Latinx Colorism is Literally Killing Muslims and Black People.
Recently, Puerto Rican drag queen and makeup enthusiast Jason/April Carrión came under fire after what was intended to be a makeup exploration of Boricua culture. The series, Carrión explained on the Instagram post, sought out to use coffee grounds to demonstrate the varying skin shades between Boricuas of Spanish, Taino, and African ancestry. But it ended up sending a much different message.
Despite intentions to celebrate the “richness and diversity in [Boricua] culture,” Carrión participated in blackface—or the painting one’s face a darker or black pigment—which is never, ever okay.
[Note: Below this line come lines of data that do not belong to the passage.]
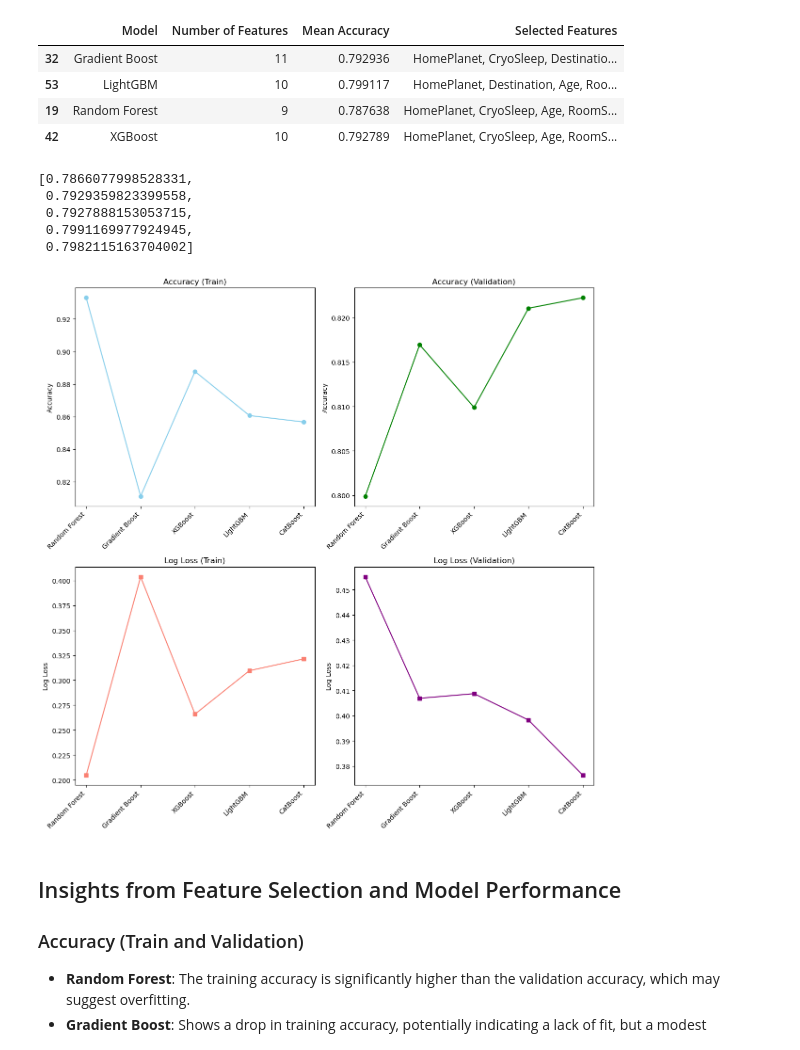
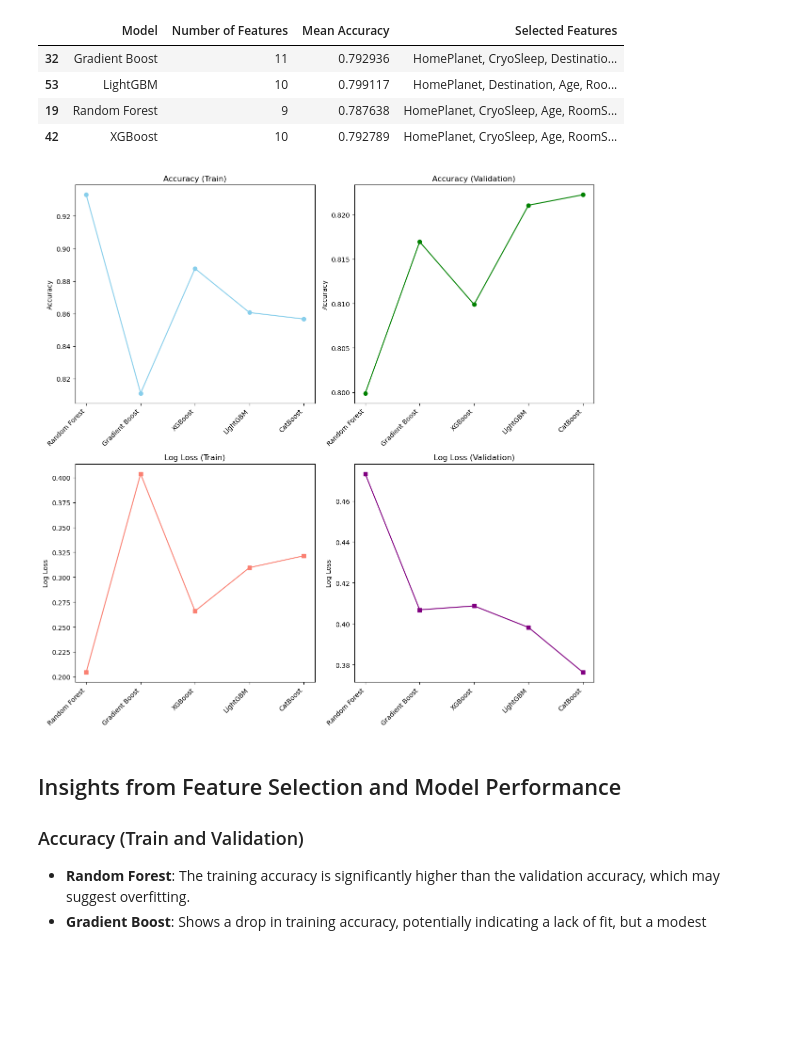
Before and after one commit to Greywolfie01/ML-Project, a Jupyter notebook: Decision_trees.ipynb, the cells around one changed output. Cells and saved outputs as stored; diff of their text form; code cells hidden in the pictures; blank space fills up the shorter version.

Commit message:
Only add final graphs

```diff
--- a/Decision_trees.ipynb
+++ b/Decision_trees.ipynb
@@ -546,19 +546,17 @@ X_cv = decision_tree_df[all_features]
 y_cv = decision_tree_df['Transported'].astype(int)  # Ensure that target is integer encoded
 
 # Initialize CatBoost with the appropriate parameters, including the categorical features
-cb_model = CatBoostClassifier(
+cb_model_pool = CatBoostClassifier(
     silent=True,
     cat_features=categorical_cols  # Specify which features are categorical
 )
 
 # Perform cross-validation using CatBoost's Pool to handle categorical features
-cv_accuracies = cross_val_score(cb_model, X_cv, y_cv, cv=5, scoring='accuracy')
+cv_accuracies = cross_val_score(cb_model_pool, X_cv, y_cv, cv=5, scoring='accuracy')
 cv_mean_accuracy = np.mean(cv_accuracies)
 
 # Store the cross-validation accuracy
 metrics['Accuracy (CV)'].append(cv_mean_accuracy)
-
-display(metrics['Accuracy (CV)'])
 
 # Convert predictions from strings to booleans if necessary
 cb_y_train_pred = [True if pred == 'True' else False for pred in cb_y_train_pred]
@@ -574,39 +572,34 @@ model_indices = range(len(metrics["Model"]))
 axs[0, 0].plot(model_indices, metrics["Accuracy (Train)"], marker='o', linestyle='-', color='skyblue')
 axs[0, 0].set_title('Accuracy (Train)')
 axs[0, 0].set_xticks(model_indices)
 axs[0, 0].set_xticklabels(metrics["Model"], rotation=45, ha='right')
 axs[0, 0].set_ylabel('Accuracy')
 
 # Line plot for Accuracy (Validation)
 axs[0, 1].plot(model_indices, metrics["Accuracy (Validation)"], marker='o', linestyle='-', color='green')
 axs[0, 1].set_title('Accuracy (Validation)')
 axs[0, 1].set_xticks(model_indices)
 axs[0, 1].set_xticklabels(metrics["Model"], rotation=45, ha='right')
 axs[0, 1].set_ylabel('Accuracy')
 
 # Line plot for Log Loss (Train)
 axs[1, 0].plot(model_indices, metrics["Log Loss (Train)"], marker='s', linestyle='-', color='salmon')
 axs[1, 0].set_title('Log Loss (Train)')
 axs[1, 0].set_xticks(model_indices)
 axs[1, 0].set_xticklabels(metrics["Model"], rotation=45, ha='right')
 axs[1, 0].set_ylabel('Log Loss')
 
 # Line plot for Log Loss (Validation)
 axs[1, 1].plot(model_indices, metrics["Log Loss (Validation)"], marker='s', linestyle='-', color='purple')
 axs[1, 1].set_title('Log Loss (Validation)')
 axs[1, 1].set_xticks(model_indices)
 axs[1, 1].set_xticklabels(metrics["Model"], rotation=45, ha='right')
 axs[1, 1].set_ylabel('Log Loss')
 
 plt.tight_layout()
 plt.show()
 # %% [output]
-[0.7866077998528331,
- 0.7929359823399558,
- 0.7927888153053715,
- 0.7991169977924945,
- 0.7982115163704002]
-[figure, old version]
+[figure, new version]
 # %%
 import pandas as pd
 from sklearn.impute import SimpleImputer
```
Also changed, not shown: parts of 7 cells of this notebook.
By now, most people [should] know that blackface is a tool historically rooted in oppression and dehumanization, but there are still many people, including Latinxs like Carrión, who continue to slip up. And, though it may seem harmless, these types of actions are indicative of a more insidious problem in the Latinx community.
Though the Latinx community is colorful and diverse; we are not a monolith. Yes, all Latinxs are minorities, but because we are made up of many racial, cultural, and ethnic identities we all experience differing degrees of discrimination; not all of us are oppressed in the same way. But, too often, instead of creating community solidarity, our differences often serve to further divide us and sustain colorism, or the idea and practice that gives lighter-skinned people more privilege and fairer treatment.
The many manifestations of colorism in our communities—most recently epitomized by the recent murders of Nabra Hassanen and Philando Castile at the hands of Latinxs—are evidence that the Latinx community still has a lot more work to do when it comes to countering xenophobia and anti-blackness.
Because whiteness is placed on a pedestal across communities and cultures, it should come as no surprise that those who can get closest to this ideal are met with more privileges. This doesn’t invalidate struggles of light-skinned people of color, it only means that those of us who hold more privilege also bear a responsibility to be better allies to the rest of our community. One great way to start doing this is by speaking out when we see other Latinxs slipping up, even if it’s something seemingly harmless.
Minor offenses can evolve into cultures of resentment and deeply rooted hate that can lead to violence and, sometimes, even death, as we have recently seen in the news. For this reason, Latinxs need to get better at calling out these ‘minor’ actions and behaviors whenever they happen. After all, even the smallest comments can help to uphold white supremacy.
Whether it’s a makeup artist aiming to highlight cultural diversity, a tía saying something insensitive about a Dominican neighbor, or a Chicano friend slipping the n-word one too many times, calling out anti-blackness or islamophobia in our community is our responsibility. So let’s get to work.